Krysten Bold, PhD, assistant professor of psychiatry, has received an R01 grant from the National Institute on Drug Abuse (NIDA) to study the impact of a menthol flavor ban in cigarettes and e-cigarettes to inform tobacco policy.
Menthol cigarettes remain a large public health problem. Menthol cigarette use is associated with greater nicotine dependence and lower rates of quitting smoking, and rates of menthol cigarette use are highest nationally among Black adults, contributing to tobacco-related health disparities.
The FDA has announced a plan to ban menthol flavor in cigarettes, and Bold’s project will provide information to support these tobacco policies by studying the potential effect of a menthol ban in cigarettes, e-cigarettes, or both products.
It is possible that allowing menthol flavors in e-cigarettes will help adults stop smoking, particularly if menthol cigarettes are banned. However, if menthol flavors in e-cigarettes are not helpful for adults to stop smoking, then the FDA may consider banning these flavors as well to protect public health.
Her research team will recruit 150 adults who currently smoke menthol cigarettes and participants will have an opportunity to use products either with or without menthol flavor for eight weeks to model different regulatory scenarios where menthol is banned in either cigarettes, e-cigarettes, or both products. The primary outcome will evaluate changes in the number of cigarettes smoked per day and will examine differences between those using products with or without menthol.
Researchers will evaluate changes in smoking behavior and compare the number of smoke-free days; changes in nicotine dependence; and motivation, confidence, and intentions to quit smoking. They will examine whether changes in the outcomes differ by Black vs. non-Black participants to compare the magnitude of the effect of the various menthol ban scenarios by race.

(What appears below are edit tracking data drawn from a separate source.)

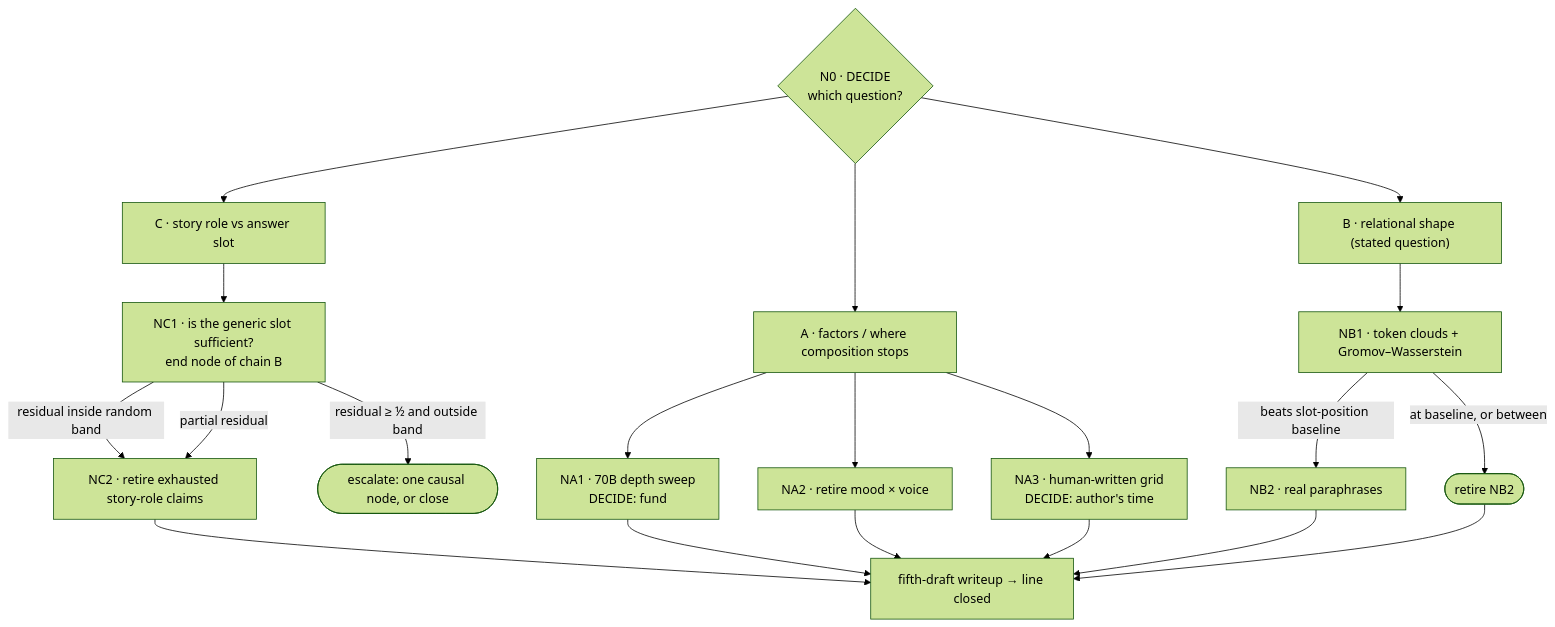
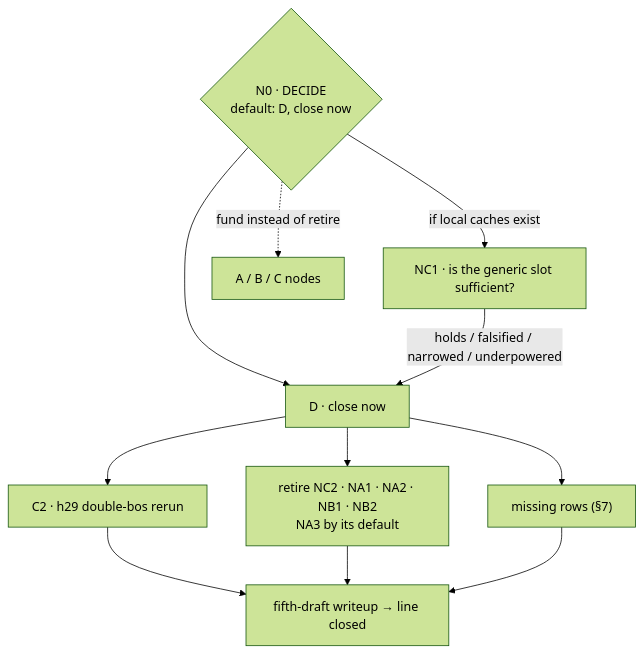
One commit to bombadil-labs/model-research changed the first of 2 diagrams in docs/PROGRAM_v2.md. Above: the diagram before and after it, drawn with Mermaid (forest theme). The commit also changed other lines of this file and 7 other files, not shown here.

````diff
--- a/docs/PROGRAM_v2.md
+++ b/docs/PROGRAM_v2.md
@@ -167,23 +240,14 @@
 ```mermaid
 flowchart TD
-  N0{"N0 · DECIDE<br/>which question?"}
-  N0 --> C["C · story role vs answer slot"]
-  N0 --> A["A · factors / where composition stops"]
-  N0 --> B["B · relational shape (stated question)"]
-  C --> NC1["NC1 · is the generic slot sufficient?<br/>end node of chain B"]
-  NC1 -->|"residual inside random band"| NC2["NC2 · retire exhausted story-role claims"]
-  NC1 -->|"partial residual"| NC2
-  NC1 -->|"residual ≥ ½ and outside band"| E1(["escalate: one causal node, or close"])
-  A --> NA1["NA1 · 70B depth sweep<br/>DECIDE: fund"]
-  A --> NA2["NA2 · retire mood × voice"]
-  A --> NA3["NA3 · human-written grid<br/>DECIDE: author's time"]
-  B --> NB1["NB1 · token clouds + Gromov–Wasserstein"]
-  NB1 -->|"beats slot-position baseline"| NB2["NB2 · real paraphrases"]
-  NB1 -->|"at baseline, or between"| X1(["retire NB2"])
-  NC2 --> W["fifth-draft writeup → line closed"]
-  NA1 --> W
-  NA2 --> W
-  NA3 --> W
-  NB2 --> W
-  X1 --> W
+  N0{"N0 · DECIDE<br/>default: D, close now"}
+  N0 --> D["D · close now"]
+  N0 -->|"if local caches exist"| NC1["NC1 · is the generic slot sufficient?"]
+  N0 -.->|"fund instead of retire"| AB["A / B / C nodes"]
+  NC1 -->|"holds / falsified / narrowed / underpowered"| D
+  D --> C2["C2 · h29 double-bos rerun"]
+  D --> RET["retire NC2 · NA1 · NA2 · NB1 · NB2<br/>NA3 by its default"]
+  D --> ROWS["missing rows (§7)"]
+  C2 --> W["fifth-draft writeup → line closed"]
+  RET --> W
+  ROWS --> W
 ```
````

Results will contribute critical information to inform regulatory policies regarding menthol in cigarettes and e-cigarettes to maximally reduce the use of combustible cigarettes and promote health equity.